“If he refuses to do that and if the members of the committee vote against having additional witnesses, then they will be voting for a cover-up because that is exactly what this is,” said Poilievre. “If (Liberal) members claim that nothing that happened in the PMO’s office was improper. Fine. Bring the witnesses before us, have them testify under oath to say exactly that.”
SNC-Lavalin and two of its subsidiaries are accused of paying $48 million in bribes to Libyan officials to win contracts there between 2001 and 2011. In the wake of revelations in a Globe and Mail story alleging former Attorney General Jody Wilson-Raybould resisted pressure by the Prime Minister’s Office to defer the case to remediation; a new criminal code provision shoehorned into the 2018 omnibus budget legislation passed last year.
Wilson-Raybould was shuffled out of the Justice portfolio on January 14
and The Globe story broke last week. On Tuesday, Wilson-Raybould
resigned from cabinet following remarks from Trudeau that her continued
service in cabinet as the new Veterans Affairs minister “speaks for
itself” in terms of her support of the government.
During the hearing, Liberal MP Iqra Khalid complained that Conservative social media posts preceding the gathering that included telephone numbers of Liberal members of the Justice committee “amounts to bullying” and that opposition members were “making hay out of nothing.”
New Democrat MP Nathan Cullen, whose amendment to include Wilson-Raybould, Butts and his senior advisor Mathieu Bouchard as witnesses on the Liberal motion was defeated, said Khalid “might want to reconsider her statement.”
“We have to include an invitation for Ms. Wilson-Raybould to speak. It baffles me that her name does not appear,” said Cullen before alluding to multiple meetings between Bouchard and SNC-Lavalin. “It’s incredible the amount of interest by a construction company in justice and law and order.”
While Housefather noted at the beginning of Wednesday’s Justice committee meeting that he was impressed with the interest and that committee’s are typically a non-partisan venue unlike question period, his platitudes were short-lived as political snipping dominated a heated session.
“I find it very interesting that all of a sudden Liberals want to discuss the intricacies of deferred prosecution agreements … rather than talking about the facts,” said Poilievre. “That a massive corporate giant with deep pockets lobbied the Prime Minister’s Office at least 14 times … and the prime minister himself then raised the issue of a special deal for that same corporation with the justice minister, and then only a month later she was suddenly removed from the position.”

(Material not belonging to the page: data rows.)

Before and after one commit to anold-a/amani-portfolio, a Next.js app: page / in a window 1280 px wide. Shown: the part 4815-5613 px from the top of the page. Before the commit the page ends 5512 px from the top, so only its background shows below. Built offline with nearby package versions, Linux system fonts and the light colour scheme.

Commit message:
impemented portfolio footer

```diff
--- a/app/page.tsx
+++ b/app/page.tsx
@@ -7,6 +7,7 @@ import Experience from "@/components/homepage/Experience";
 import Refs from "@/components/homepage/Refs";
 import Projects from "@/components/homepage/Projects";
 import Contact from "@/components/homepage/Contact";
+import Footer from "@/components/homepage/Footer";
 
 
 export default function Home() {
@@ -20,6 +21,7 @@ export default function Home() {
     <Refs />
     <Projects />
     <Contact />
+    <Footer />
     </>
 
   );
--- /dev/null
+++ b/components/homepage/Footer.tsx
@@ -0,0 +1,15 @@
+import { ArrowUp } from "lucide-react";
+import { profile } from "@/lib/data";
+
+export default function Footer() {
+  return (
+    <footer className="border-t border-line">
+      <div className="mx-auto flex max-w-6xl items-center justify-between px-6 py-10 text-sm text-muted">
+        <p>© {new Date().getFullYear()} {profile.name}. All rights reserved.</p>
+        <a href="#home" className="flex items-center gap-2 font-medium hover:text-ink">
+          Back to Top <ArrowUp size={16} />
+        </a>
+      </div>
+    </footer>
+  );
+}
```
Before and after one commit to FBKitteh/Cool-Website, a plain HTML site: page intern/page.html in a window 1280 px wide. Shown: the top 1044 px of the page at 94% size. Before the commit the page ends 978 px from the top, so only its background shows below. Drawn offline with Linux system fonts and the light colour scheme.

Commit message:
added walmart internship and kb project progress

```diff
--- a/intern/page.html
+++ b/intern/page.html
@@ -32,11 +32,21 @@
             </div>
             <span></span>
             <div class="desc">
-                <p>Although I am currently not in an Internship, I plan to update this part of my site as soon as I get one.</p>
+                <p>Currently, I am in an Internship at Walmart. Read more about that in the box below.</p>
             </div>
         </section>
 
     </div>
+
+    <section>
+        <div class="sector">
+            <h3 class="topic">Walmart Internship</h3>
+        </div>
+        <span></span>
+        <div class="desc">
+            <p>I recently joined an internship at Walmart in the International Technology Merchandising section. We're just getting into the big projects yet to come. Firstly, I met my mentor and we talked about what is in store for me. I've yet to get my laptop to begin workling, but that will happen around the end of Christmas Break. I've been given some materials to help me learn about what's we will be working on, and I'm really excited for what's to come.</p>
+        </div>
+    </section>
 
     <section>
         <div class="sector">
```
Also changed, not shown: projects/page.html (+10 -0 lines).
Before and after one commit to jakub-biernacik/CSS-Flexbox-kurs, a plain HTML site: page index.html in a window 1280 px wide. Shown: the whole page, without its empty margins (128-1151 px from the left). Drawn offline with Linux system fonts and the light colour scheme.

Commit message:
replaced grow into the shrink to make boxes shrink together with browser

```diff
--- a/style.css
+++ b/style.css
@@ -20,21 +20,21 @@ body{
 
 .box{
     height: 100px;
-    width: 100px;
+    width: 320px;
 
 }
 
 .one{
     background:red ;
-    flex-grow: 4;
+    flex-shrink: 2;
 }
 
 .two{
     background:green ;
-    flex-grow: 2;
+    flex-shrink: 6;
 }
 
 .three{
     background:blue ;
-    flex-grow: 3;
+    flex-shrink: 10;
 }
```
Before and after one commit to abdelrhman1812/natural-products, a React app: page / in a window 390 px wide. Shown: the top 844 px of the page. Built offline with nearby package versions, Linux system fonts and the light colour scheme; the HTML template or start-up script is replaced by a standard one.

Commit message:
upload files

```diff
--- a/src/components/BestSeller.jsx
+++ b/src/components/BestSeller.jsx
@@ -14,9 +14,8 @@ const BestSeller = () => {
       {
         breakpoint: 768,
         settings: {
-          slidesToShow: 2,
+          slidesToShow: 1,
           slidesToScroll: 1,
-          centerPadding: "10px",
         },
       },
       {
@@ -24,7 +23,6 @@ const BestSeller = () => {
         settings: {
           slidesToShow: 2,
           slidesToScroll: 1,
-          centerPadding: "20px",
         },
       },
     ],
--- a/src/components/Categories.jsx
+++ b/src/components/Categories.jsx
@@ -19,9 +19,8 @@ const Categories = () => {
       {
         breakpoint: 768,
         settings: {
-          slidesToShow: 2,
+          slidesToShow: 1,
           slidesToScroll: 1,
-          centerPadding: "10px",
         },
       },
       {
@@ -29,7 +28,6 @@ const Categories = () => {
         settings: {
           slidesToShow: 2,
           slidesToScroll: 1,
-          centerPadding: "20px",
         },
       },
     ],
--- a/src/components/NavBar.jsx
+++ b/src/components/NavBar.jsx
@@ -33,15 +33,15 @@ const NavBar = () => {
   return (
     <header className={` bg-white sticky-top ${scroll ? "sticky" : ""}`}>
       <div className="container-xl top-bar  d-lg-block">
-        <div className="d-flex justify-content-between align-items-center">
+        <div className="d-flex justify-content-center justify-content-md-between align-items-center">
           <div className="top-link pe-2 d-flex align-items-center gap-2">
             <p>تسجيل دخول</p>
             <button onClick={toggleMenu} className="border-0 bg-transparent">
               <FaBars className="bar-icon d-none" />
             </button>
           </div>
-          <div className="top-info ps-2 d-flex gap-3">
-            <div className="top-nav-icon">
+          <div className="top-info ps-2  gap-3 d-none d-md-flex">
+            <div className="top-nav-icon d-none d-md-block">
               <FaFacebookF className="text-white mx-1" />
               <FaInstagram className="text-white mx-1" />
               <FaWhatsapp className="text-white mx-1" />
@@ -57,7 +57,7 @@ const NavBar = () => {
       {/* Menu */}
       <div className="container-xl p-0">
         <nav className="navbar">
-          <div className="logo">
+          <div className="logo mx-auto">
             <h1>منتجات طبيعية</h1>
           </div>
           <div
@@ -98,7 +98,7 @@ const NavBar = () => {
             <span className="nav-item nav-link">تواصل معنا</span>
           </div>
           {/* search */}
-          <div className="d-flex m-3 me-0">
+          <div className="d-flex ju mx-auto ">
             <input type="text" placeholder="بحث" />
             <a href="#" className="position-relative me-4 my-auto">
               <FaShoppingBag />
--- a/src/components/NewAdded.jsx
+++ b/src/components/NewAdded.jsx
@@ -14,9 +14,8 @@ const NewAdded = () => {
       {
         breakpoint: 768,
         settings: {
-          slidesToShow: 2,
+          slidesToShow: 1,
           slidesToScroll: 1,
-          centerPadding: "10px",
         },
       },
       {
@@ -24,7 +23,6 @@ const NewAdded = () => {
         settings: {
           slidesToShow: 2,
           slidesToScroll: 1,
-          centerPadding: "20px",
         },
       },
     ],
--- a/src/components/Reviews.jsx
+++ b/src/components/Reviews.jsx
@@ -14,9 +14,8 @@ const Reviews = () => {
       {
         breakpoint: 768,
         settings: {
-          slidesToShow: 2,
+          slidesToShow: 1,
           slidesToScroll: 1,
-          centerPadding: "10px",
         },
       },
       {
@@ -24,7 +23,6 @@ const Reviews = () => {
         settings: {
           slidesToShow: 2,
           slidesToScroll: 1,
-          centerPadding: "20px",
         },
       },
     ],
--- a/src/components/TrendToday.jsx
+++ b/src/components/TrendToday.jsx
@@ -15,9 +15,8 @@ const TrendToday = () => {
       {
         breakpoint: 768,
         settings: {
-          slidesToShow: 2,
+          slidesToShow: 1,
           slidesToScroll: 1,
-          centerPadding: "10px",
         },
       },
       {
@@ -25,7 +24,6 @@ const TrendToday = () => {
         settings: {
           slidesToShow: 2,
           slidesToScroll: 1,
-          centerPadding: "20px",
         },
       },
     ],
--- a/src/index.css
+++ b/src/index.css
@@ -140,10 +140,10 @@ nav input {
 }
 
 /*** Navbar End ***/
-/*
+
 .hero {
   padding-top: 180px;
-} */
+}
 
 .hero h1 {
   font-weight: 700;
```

“It’s time she had a chance to speak truth to the people. Canadians want to know. The prime minister has the ability to let them know.”